How to Fertilize Currants & Gooseberries

Written by christina sloane
  • Share
  • Tweet
  • Share
  • Pin
  • Email
How to Fertilize Currants & Gooseberries
Currants and gooseberries are often used in pies and jams. (Eising/Photodisc/Getty Images)

Currants and gooseberries are hardy perennial shrubs that thrive best in well-drained, cool, moist soil. The tart berries produced by the shrubs are commonly used in jellies, jams and baked goods such as gooseberry pie. For best results, fertilise both currants and gooseberries annually, after they start bearing fruit. Fertilising the shrubs results in vigorous growth, healthy berry production and dark green leaves.

Skill level:
Easy

Other People Are Reading

Things you need

  • Stable manure, green manure, mulch or commercial fertiliser
  • Garden spade

Show MoreHide

Instructions

  1. 1

    Work a generous amount of well-rotted manure or compost into prepared soil six months to a year before planting currants or gooseberries. After the initial treatment, delay fertilising until after the plants produce berries.

  2. 2

    Measure the correct amount of fertiliser for the shrubs. If using stable manure, green manure or mulch, use ½ bushel per shrub per year. If using commercial fertiliser, use ¼ to 0.151kg. per shrub per year of 10-10-10 or 12-12-12 fertiliser.
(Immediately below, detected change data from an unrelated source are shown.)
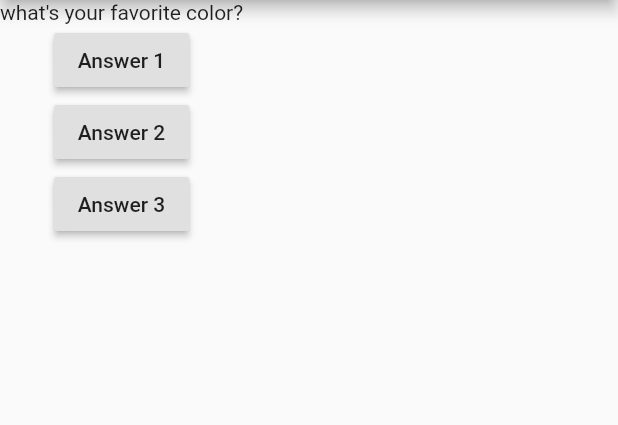
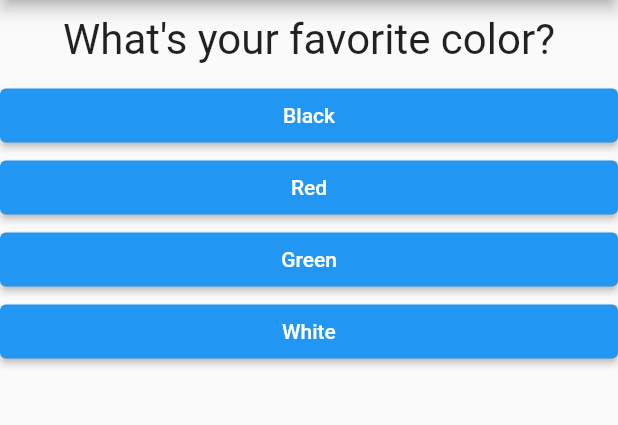
Before and after one commit to darkogele/Guide-to-the-Flutter, a Flutter app: the screen it shows after launch, on a phone screen of 412 x 824 dp, the part 84-509 px from its top. Run offline on Flutter 3.47's test engine with Material 2 defaults, Android fonts, the phone set to English and light mode, and no system bars.

Commit message:
changes done

```diff
--- /dev/null
+++ b/flutter_complete_gude/lib/answer.dart
@@ -0,0 +1,25 @@
+// ignore_for_file: file_names
+
+import 'package:flutter/material.dart';
+
+class Answer extends StatelessWidget {
+  final VoidCallback selectHandler;
+  final String answerText;
+
+  Answer(this.selectHandler, this.answerText);
+
+  @override
+  Widget build(BuildContext context) {
+    return Container(
+      width: double.infinity,
+      child: ElevatedButton(
+        style: ElevatedButton.styleFrom(
+          primary: Colors.blue, // background
+          onPrimary: Colors.white, // foreground
+        ),
+        child: Text(answerText),
+        onPressed: selectHandler,
+      ),
+    );
+  }
+}
--- a/flutter_complete_gude/lib/main.dart
+++ b/flutter_complete_gude/lib/main.dart
@@ -1,4 +1,7 @@
 import 'package:flutter/material.dart';
+
+import 'quiz.dart';
+import 'result.dart';
 
 void main() => runApp(MyApp());
 
@@ -10,47 +13,68 @@ class MyApp extends StatefulWidget {
 }
 
 class _MyAppState extends State<MyApp> {
-  var _questionIndex = 0;
-
-  var questions = [
-    'what\'s your favorite color?',
-    'What\'s your favorite animal'
+  static const _questions = [
+    {
+      'questionText': 'What\'s your favorite color?',
+      'answers': [
+        {'text': 'Black', 'score': 10},
+        {'text': 'Red', 'score': 5},
+        {'text': 'Green', 'score': 3},
+        {'text': 'White', 'score': 1},
+      ]
+    },
+    {
+      'questionText': 'What\'s your favorite animal?',
+      'answers': [
+        {'text': 'Rabbit', 'score': 3},
+        {'text': 'Snake', 'score': 11},
+        {'text': 'Elephant', 'score': 5},
+        {'text': 'Lion', 'score': 9},
+      ]
+    },
+    {
+      'questionText': 'Who\'s your favorite instructor?',
+      'answers': [
+        {'text': 'Max', 'score': 20},
+        {'text': 'Darko', 'score': 1},
+        {'text': 'Blagoja', 'score': 10},
+      ]
+    },
   ];
 
-  void _anwserQuestion() {
+  var _questionIndex = 0;
+  var _totalScore = 0;
+
+  void _resetQuiz() {
     setState(() {
-      _questionIndex = _questionIndex + 1;
+      _questionIndex = 0;
+      _totalScore = 0;
     });
-    print(_questionIndex);
+  }
+
+  void _anwserQuestion(int score) {
+    if (_questionIndex < _questions.length) {}
+
+    _totalScore += score;
+
+    setState(() {
+      _questionIndex += 1;
+    });
   }
 
   @override
   Widget build(BuildContext context) {
     return MaterialApp(
       home: Scaffold(
-        appBar: AppBar(
-          title: const Text('Darko First App'),
-        ),
-        body: Column(
-          children: [
-            Text(questions[_questionIndex]),
-            RaisedButton(
-              child: const Text('Answer 1'),
-              onPressed: _anwserQuestion,
-            ),
-            RaisedButton(
-              child: const Text('Answer 2'),
-              onPressed: () => print('Answer 2 chosen!'),
-            ),
-            RaisedButton(
-              child: const Text('Answer 3'),
-              onPressed: () {
-                print('Answer 3 chosen!');
-              },
-            )
-          ],
-        ),
-      ),
+          appBar: AppBar(
+            title: const Text('Darko First App'),
+          ),
+          body: _questionIndex < _questions.length
+              ? Quiz(
+                  questions: _questions,
+                  anwserQuestion: _anwserQuestion,
+                  questionIndex: _questionIndex)
+              : Result(_totalScore, _resetQuiz)),
     );
   }
 }
--- /dev/null
+++ b/flutter_complete_gude/lib/question.dart
@@ -0,0 +1,20 @@
+import 'package:flutter/material.dart';
+
+class Question extends StatelessWidget {
+  final String _questionText;
+
+  Question(this._questionText);
+
+  @override
+  Widget build(BuildContext context) {
+    return Container(
+      width: double.infinity,
+      margin: const EdgeInsets.all(10),
+      child: Text(
+        _questionText,
+        style: const TextStyle(fontSize: 28),
+        textAlign: TextAlign.center,
+      ),
+    );
+  }
+}
--- /dev/null
+++ b/flutter_complete_gude/lib/quiz.dart
@@ -0,0 +1,31 @@
+import 'package:flutter/material.dart';
+
+import 'answer.dart';
+import 'question.dart';
+
+class Quiz extends StatelessWidget {
+  final List<Map<String, Object>> questions;
+  final Function anwserQuestion;
+  final int questionIndex;
+
+  const Quiz(
+      {Key? key,
+      required this.questions,
+      required this.anwserQuestion,
+      required this.questionIndex})
+      : super(key: key);
+
+  @override
+  Widget build(BuildContext context) {
+    return Column(
+      children: [
+        Question(questions[questionIndex]['questionText'] as String),
+        ...(questions[questionIndex]['answers'] as List<Map<String, Object>>)
+            .map((answer) {
+          return Answer(() => anwserQuestion(answer['score'] as int),
+              answer['text'] as String);
+        }).toList()
+      ],
+    );
+  }
+}
```
Also changed, not shown: flutter_complete_gude/lib/result.dart (added, +41 -0 lines).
These numbers indicate the ratio of nitrogen to phosphorous to potassium.

  3. 3

    Apply fertiliser in early spring, while the shrubs are still dormant. Spread the fertiliser around each shrub in a band from the canes to a foot past the branch terminals.

  4. 4

    Work the fertiliser lightly into the soil using a garden spade.

Tips and warnings

  • If you use compost as fertiliser, apply it in late fall, since compost releases nutrients more slowly.
  • If using straw or sawdust as mulch, use twice as much fertiliser.

Don't Miss

Filter:
  • All types
  • Articles
  • Slideshows
  • Videos
Sort:
  • Most relevant
  • Most popular
  • Most recent

No articles available

No slideshows available

No videos available

By using the eHow.co.uk site, you consent to the use of cookies. For more information, please see our Cookie policy.